Are Bitcoin payments even important? Maybe somewhat but Bitcoin’s use case today is more aligned with hedging.

Some have said that Bitcoin is a hedge against inflation, quantitative easing (QE), geopolitical uncertainty, unemployment, even a decline in interest rates. Bitcoin typically increases during geopolitical uncertainty, QE, rising unemployment, and a decline in real interest rates. We believe that Bitcoin "may" be a hedge against all of the above but it's far from proven.

Although Bitcoin lacks the intrinsic value of gold, it does fluctuate alongside gold as uncertainty increases and decreases. We have even heard some market participants refer to Bitcoin as the “digital gold”, some say “Bitcoin has most of the characteristics of gold with the added benefit of being able to make a payment, good luck trying to pay with gold...”.


Billionaire hedge fund manager, Paul Tudor Jones, came out in December 2020 and said that he expects the digital coin will be “substantially higher” in 20 years. He also went on to say that “in a world where you’ve got $90 trillion worth of equity market cap and God knows how many trillions of fiat currency, etc.... it’s the wrong market cap (for Bitcoin), for instance, relative to gold, which is $8 or $9 trillion,”. Jones later said that he ranks Bitcoin as #4 on his list of inflation hedges, this was enough to spark a further rally in the digital currency.

When Jones referenced the market caps of equities, fiat currencies, and gold he was making a play at the expansion of the money supply. It should be clear to all that the all powerful Federal Reserve will continue to print dollars until the end of time. In this way, Jones was drawing a connection by saying if equities are inflated, fiat currency is inflated, gold is inflated, Bitcoin must also become inflated. He attempts to paint Bitcoin as yet another financial instrument which will grow over time with the economy. To be sure of the connection, let’s look at a 2 charts side by side, the first is the “U.S. M2 Money Supply” and the second is Bitcoin’s price chart.


U.S. M2 Money Supply


Bitcoin Price Chart


Bitcoin without a doubt has a lot more volatility than the increase in the money supply but there might be a simple explanation for that occurrence. The Federal Reserve doesn’t print hundreds of billions one year and not print the next year, it is a sustained expansion over the years while Bitcoin miners may mine more Bitcoins in certain years over others. If you block out the short-term price movements, it does appear that Bitcoin is following the “M2 money supply”, especially if you look at the sharp spike in 2020. We hope that this article has provided you with valuable knowledge about Bitcoin and the economy.

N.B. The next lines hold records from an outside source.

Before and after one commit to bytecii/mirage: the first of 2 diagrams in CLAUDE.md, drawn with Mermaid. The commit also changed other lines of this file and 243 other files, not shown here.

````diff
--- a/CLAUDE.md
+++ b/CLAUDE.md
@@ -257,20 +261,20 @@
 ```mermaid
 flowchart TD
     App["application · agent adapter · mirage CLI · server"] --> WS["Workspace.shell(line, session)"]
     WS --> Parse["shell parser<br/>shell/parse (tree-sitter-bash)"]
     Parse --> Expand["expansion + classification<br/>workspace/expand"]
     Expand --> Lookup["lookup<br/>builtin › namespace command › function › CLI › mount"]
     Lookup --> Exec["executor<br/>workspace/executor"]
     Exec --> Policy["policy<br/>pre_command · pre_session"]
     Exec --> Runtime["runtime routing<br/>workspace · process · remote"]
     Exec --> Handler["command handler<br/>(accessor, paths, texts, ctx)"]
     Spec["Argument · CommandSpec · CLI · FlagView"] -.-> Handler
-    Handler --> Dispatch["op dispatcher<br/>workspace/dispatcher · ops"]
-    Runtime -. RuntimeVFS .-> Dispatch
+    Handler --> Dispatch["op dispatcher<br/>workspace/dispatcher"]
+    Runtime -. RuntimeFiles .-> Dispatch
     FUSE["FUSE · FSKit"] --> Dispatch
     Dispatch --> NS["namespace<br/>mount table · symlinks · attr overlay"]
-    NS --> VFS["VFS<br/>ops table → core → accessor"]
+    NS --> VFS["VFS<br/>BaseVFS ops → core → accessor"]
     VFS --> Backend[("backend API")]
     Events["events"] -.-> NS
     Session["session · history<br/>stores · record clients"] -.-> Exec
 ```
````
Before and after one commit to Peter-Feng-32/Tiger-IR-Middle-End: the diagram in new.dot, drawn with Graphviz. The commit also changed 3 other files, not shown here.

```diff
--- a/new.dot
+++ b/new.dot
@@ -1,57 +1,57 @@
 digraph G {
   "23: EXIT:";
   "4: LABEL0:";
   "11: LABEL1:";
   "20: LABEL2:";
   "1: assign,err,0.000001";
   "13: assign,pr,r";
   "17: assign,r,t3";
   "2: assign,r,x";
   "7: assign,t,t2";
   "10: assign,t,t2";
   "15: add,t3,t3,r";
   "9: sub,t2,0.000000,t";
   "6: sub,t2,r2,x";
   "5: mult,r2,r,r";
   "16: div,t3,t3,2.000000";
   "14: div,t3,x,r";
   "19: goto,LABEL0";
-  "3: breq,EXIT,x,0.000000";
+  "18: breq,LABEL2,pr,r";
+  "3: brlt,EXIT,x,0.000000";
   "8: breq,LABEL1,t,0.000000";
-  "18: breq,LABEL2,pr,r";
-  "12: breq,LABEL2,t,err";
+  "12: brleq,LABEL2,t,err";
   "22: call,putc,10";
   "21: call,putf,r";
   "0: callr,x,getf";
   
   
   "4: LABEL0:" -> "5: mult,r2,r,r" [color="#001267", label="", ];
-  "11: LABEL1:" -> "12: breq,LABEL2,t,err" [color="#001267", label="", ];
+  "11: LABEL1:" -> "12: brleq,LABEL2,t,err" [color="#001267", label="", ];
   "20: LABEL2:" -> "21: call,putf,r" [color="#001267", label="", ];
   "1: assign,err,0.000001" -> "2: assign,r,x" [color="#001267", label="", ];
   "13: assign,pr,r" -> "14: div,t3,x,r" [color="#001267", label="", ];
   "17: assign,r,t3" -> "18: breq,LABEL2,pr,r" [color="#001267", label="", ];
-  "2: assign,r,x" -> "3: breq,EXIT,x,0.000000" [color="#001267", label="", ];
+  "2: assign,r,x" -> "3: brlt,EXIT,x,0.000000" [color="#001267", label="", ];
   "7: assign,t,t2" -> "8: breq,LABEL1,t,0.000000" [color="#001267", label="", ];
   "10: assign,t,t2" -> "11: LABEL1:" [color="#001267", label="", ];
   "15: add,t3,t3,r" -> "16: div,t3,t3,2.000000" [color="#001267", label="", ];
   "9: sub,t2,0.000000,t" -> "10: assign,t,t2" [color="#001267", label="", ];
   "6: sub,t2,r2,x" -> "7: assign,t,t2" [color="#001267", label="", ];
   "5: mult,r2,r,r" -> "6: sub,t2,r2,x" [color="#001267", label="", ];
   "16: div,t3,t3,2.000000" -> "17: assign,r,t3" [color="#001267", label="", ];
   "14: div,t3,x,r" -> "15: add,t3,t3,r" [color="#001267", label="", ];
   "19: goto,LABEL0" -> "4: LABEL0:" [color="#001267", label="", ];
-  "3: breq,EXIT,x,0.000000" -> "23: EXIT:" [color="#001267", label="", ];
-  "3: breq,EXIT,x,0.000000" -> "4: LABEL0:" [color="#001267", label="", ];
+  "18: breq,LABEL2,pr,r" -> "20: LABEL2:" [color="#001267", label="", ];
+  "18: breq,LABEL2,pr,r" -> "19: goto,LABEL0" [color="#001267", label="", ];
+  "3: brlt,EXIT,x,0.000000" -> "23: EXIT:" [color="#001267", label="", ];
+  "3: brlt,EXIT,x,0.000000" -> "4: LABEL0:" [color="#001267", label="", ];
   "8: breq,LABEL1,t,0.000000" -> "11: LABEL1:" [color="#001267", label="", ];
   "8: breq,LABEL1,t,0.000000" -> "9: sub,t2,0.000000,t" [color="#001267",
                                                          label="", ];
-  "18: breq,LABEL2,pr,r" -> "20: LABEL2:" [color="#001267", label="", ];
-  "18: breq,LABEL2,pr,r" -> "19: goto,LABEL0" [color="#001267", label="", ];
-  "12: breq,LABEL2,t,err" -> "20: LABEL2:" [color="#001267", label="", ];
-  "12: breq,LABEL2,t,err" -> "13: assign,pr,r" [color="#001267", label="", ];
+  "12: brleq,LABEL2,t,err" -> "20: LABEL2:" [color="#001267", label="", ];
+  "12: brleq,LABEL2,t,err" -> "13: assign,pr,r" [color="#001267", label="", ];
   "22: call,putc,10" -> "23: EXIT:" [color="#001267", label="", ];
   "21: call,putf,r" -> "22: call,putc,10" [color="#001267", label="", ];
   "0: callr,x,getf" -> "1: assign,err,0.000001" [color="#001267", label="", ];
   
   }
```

*This article was written for informational purposes only. Banting Court Capital Management Inc. accepts no liability for any losses suffered from acting on what is written in this article.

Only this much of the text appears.